Itemized modification records

______

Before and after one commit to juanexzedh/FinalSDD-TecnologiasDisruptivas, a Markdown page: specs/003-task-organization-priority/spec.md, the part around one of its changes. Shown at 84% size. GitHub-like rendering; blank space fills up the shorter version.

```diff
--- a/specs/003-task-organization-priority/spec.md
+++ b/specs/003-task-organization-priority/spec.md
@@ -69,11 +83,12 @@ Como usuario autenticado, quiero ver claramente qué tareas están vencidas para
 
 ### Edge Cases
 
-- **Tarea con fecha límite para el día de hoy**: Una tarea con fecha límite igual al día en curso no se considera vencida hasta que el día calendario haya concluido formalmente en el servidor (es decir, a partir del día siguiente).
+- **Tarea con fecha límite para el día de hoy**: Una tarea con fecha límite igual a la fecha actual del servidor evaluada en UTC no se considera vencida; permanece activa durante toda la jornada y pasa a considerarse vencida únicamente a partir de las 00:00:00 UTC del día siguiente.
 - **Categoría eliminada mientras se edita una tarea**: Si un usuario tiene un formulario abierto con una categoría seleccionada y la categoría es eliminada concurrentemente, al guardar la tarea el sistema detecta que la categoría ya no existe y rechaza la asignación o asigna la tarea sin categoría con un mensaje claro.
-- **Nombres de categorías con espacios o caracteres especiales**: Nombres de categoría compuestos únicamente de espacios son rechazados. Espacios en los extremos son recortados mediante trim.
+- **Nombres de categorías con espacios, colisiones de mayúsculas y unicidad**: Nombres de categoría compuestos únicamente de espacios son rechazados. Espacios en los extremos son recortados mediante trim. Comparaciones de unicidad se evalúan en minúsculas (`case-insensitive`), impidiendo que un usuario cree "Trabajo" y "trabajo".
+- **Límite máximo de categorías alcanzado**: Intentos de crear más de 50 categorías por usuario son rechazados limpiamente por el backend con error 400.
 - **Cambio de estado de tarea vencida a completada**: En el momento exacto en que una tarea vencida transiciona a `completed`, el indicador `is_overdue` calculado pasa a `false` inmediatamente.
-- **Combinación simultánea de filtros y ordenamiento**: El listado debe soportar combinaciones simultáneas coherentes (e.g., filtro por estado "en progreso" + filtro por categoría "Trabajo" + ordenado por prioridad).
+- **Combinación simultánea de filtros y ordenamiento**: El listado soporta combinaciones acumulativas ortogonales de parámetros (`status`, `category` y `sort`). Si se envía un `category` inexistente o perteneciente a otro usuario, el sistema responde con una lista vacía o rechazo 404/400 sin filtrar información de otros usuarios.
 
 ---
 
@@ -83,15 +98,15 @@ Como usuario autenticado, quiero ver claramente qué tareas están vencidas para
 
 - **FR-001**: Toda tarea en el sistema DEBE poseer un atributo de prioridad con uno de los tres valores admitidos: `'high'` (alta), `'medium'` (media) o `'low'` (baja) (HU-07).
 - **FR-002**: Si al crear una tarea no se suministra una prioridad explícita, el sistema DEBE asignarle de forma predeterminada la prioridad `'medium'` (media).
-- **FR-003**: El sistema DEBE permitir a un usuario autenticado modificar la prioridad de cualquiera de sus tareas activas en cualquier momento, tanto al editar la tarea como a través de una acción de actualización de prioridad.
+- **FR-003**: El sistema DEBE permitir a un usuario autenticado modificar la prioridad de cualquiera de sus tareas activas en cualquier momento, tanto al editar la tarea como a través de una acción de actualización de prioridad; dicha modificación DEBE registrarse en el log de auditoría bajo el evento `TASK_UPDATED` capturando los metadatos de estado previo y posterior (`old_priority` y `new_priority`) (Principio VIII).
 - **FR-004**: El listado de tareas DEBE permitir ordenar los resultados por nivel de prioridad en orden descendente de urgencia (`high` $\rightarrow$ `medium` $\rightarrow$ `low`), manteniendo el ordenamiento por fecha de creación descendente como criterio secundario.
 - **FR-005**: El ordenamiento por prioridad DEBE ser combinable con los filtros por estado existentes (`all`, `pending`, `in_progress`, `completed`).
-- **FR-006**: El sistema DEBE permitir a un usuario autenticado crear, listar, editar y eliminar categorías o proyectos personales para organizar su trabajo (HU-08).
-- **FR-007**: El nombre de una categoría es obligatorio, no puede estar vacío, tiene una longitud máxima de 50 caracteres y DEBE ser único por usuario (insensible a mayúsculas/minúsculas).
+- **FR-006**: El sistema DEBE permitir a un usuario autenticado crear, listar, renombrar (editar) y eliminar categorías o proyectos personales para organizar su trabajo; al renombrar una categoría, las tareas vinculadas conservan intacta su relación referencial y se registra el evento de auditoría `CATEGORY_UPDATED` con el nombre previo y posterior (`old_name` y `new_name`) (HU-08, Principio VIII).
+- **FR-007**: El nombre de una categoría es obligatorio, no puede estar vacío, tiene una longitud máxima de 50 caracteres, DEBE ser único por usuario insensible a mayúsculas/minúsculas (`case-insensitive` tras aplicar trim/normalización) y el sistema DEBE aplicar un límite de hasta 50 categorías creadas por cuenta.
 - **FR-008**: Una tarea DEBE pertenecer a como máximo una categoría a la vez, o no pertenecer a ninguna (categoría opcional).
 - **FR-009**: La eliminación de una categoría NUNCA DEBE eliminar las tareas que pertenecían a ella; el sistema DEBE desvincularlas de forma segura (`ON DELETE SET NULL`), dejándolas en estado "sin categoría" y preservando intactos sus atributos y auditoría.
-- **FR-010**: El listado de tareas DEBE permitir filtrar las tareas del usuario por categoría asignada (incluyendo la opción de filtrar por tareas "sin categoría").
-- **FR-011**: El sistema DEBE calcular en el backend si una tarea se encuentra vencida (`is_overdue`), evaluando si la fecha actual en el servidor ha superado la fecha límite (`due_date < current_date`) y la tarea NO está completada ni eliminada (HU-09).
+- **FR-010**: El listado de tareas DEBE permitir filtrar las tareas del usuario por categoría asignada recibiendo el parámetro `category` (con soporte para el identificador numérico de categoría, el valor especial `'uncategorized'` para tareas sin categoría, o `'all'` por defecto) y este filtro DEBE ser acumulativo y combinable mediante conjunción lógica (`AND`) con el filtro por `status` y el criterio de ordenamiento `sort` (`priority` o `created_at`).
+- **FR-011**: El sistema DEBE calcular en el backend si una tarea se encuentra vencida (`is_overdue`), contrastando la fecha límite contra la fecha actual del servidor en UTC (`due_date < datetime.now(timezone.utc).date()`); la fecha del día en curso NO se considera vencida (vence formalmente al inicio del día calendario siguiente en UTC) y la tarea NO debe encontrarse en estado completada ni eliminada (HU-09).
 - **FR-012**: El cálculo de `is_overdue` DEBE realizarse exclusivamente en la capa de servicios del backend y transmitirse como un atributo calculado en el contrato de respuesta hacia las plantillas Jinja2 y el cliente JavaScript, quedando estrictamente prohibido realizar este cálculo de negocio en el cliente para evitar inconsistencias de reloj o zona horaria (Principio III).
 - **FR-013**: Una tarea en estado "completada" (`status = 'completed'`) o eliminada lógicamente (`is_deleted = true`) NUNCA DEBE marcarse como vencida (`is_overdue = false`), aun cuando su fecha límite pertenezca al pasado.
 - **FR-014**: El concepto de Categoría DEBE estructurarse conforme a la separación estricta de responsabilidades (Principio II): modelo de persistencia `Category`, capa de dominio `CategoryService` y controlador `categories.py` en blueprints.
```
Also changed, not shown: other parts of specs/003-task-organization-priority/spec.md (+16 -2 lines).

______

*Activity*.
Please copy all of the data above exactly.

*Result of this exercise*.
Before and after one commit to juanexzedh/FinalSDD-TecnologiasDisruptivas, a Markdown page: specs/003-task-organization-priority/spec.md, the part around one of its changes. Shown at 84% size. GitHub-like rendering; blank space fills up the shorter version.

```diff
--- a/specs/003-task-organization-priority/spec.md
+++ b/specs/003-task-organization-priority/spec.md
@@ -69,11 +83,12 @@ Como usuario autenticado, quiero ver claramente qué tareas están vencidas para
 
 ### Edge Cases
 
-- **Tarea con fecha límite para el día de hoy**: Una tarea con fecha límite igual al día en curso no se considera vencida hasta que el día calendario haya concluido formalmente en el servidor (es decir, a partir del día siguiente).
+- **Tarea con fecha límite para el día de hoy**: Una tarea con fecha límite igual a la fecha actual del servidor evaluada en UTC no se considera vencida; permanece activa durante toda la jornada y pasa a considerarse vencida únicamente a partir de las 00:00:00 UTC del día siguiente.
 - **Categoría eliminada mientras se edita una tarea**: Si un usuario tiene un formulario abierto con una categoría seleccionada y la categoría es eliminada concurrentemente, al guardar la tarea el sistema detecta que la categoría ya no existe y rechaza la asignación o asigna la tarea sin categoría con un mensaje claro.
-- **Nombres de categorías con espacios o caracteres especiales**: Nombres de categoría compuestos únicamente de espacios son rechazados. Espacios en los extremos son recortados mediante trim.
+- **Nombres de categorías con espacios, colisiones de mayúsculas y unicidad**: Nombres de categoría compuestos únicamente de espacios son rechazados. Espacios en los extremos son recortados mediante trim. Comparaciones de unicidad se evalúan en minúsculas (`case-insensitive`), impidiendo que un usuario cree "Trabajo" y "trabajo".
+- **Límite máximo de categorías alcanzado**: Intentos de crear más de 50 categorías por usuario son rechazados limpiamente por el backend con error 400.
 - **Cambio de estado de tarea vencida a completada**: En el momento exacto en que una tarea vencida transiciona a `completed`, el indicador `is_overdue` calculado pasa a `false` inmediatamente.
-- **Combinación simultánea de filtros y ordenamiento**: El listado debe soportar combinaciones simultáneas coherentes (e.g., filtro por estado "en progreso" + filtro por categoría "Trabajo" + ordenado por prioridad).
+- **Combinación simultánea de filtros y ordenamiento**: El listado soporta combinaciones acumulativas ortogonales de parámetros (`status`, `category` y `sort`). Si se envía un `category` inexistente o perteneciente a otro usuario, el sistema responde con una lista vacía o rechazo 404/400 sin filtrar información de otros usuarios.
 
 ---
 
@@ -83,15 +98,15 @@ Como usuario autenticado, quiero ver claramente qué tareas están vencidas para
 
 - **FR-001**: Toda tarea en el sistema DEBE poseer un atributo de prioridad con uno de los tres valores admitidos: `'high'` (alta), `'medium'` (media) o `'low'` (baja) (HU-07).
 - **FR-002**: Si al crear una tarea no se suministra una prioridad explícita, el sistema DEBE asignarle de forma predeterminada la prioridad `'medium'` (media).
-- **FR-003**: El sistema DEBE permitir a un usuario autenticado modificar la prioridad de cualquiera de sus tareas activas en cualquier momento, tanto al editar la tarea como a través de una acción de actualización de prioridad.
+- **FR-003**: El sistema DEBE permitir a un usuario autenticado modificar la prioridad de cualquiera de sus tareas activas en cualquier momento, tanto al editar la tarea como a través de una acción de actualización de prioridad; dicha modificación DEBE registrarse en el log de auditoría bajo el evento `TASK_UPDATED` capturando los metadatos de estado previo y posterior (`old_priority` y `new_priority`) (Principio VIII).
 - **FR-004**: El listado de tareas DEBE permitir ordenar los resultados por nivel de prioridad en orden descendente de urgencia (`high` $\rightarrow$ `medium` $\rightarrow$ `low`), manteniendo el ordenamiento por fecha de creación descendente como criterio secundario.
 - **FR-005**: El ordenamiento por prioridad DEBE ser combinable con los filtros por estado existentes (`all`, `pending`, `in_progress`, `completed`).
-- **FR-006**: El sistema DEBE permitir a un usuario autenticado crear, listar, editar y eliminar categorías o proyectos personales para organizar su trabajo (HU-08).
-- **FR-007**: El nombre de una categoría es obligatorio, no puede estar vacío, tiene una longitud máxima de 50 caracteres y DEBE ser único por usuario (insensible a mayúsculas/minúsculas).
+- **FR-006**: El sistema DEBE permitir a un usuario autenticado crear, listar, renombrar (editar) y eliminar categorías o proyectos personales para organizar su trabajo; al renombrar una categoría, las tareas vinculadas conservan intacta su relación referencial y se registra el evento de auditoría `CATEGORY_UPDATED` con el nombre previo y posterior (`old_name` y `new_name`) (HU-08, Principio VIII).
+- **FR-007**: El nombre de una categoría es obligatorio, no puede estar vacío, tiene una longitud máxima de 50 caracteres, DEBE ser único por usuario insensible a mayúsculas/minúsculas (`case-insensitive` tras aplicar trim/normalización) y el sistema DEBE aplicar un límite de hasta 50 categorías creadas por cuenta.
 - **FR-008**: Una tarea DEBE pertenecer a como máximo una categoría a la vez, o no pertenecer a ninguna (categoría opcional).
 - **FR-009**: La eliminación de una categoría NUNCA DEBE eliminar las tareas que pertenecían a ella; el sistema DEBE desvincularlas de forma segura (`ON DELETE SET NULL`), dejándolas en estado "sin categoría" y preservando intactos sus atributos y auditoría.
-- **FR-010**: El listado de tareas DEBE permitir filtrar las tareas del usuario por categoría asignada (incluyendo la opción de filtrar por tareas "sin categoría").
-- **FR-011**: El sistema DEBE calcular en el backend si una tarea se encuentra vencida (`is_overdue`), evaluando si la fecha actual en el servidor ha superado la fecha límite (`due_date < current_date`) y la tarea NO está completada ni eliminada (HU-09).
+- **FR-010**: El listado de tareas DEBE permitir filtrar las tareas del usuario por categoría asignada recibiendo el parámetro `category` (con soporte para el identificador numérico de categoría, el valor especial `'uncategorized'` para tareas sin categoría, o `'all'` por defecto) y este filtro DEBE ser acumulativo y combinable mediante conjunción lógica (`AND`) con el filtro por `status` y el criterio de ordenamiento `sort` (`priority` o `created_at`).
+- **FR-011**: El sistema DEBE calcular en el backend si una tarea se encuentra vencida (`is_overdue`), contrastando la fecha límite contra la fecha actual del servidor en UTC (`due_date < datetime.now(timezone.utc).date()`); la fecha del día en curso NO se considera vencida (vence formalmente al inicio del día calendario siguiente en UTC) y la tarea NO debe encontrarse en estado completada ni eliminada (HU-09).
 - **FR-012**: El cálculo de `is_overdue` DEBE realizarse exclusivamente en la capa de servicios del backend y transmitirse como un atributo calculado en el contrato de respuesta hacia las plantillas Jinja2 y el cliente JavaScript, quedando estrictamente prohibido realizar este cálculo de negocio en el cliente para evitar inconsistencias de reloj o zona horaria (Principio III).
 - **FR-013**: Una tarea en estado "completada" (`status = 'completed'`) o eliminada lógicamente (`is_deleted = true`) NUNCA DEBE marcarse como vencida (`is_overdue = false`), aun cuando su fecha límite pertenezca al pasado.
 - **FR-014**: El concepto de Categoría DEBE estructurarse conforme a la separación estricta de responsabilidades (Principio II): modelo de persistencia `Category`, capa de dominio `CategoryService` y controlador `categories.py` en blueprints.
```
Also changed, not shown: other parts of specs/003-task-organization-priority/spec.md (+16 -2 lines).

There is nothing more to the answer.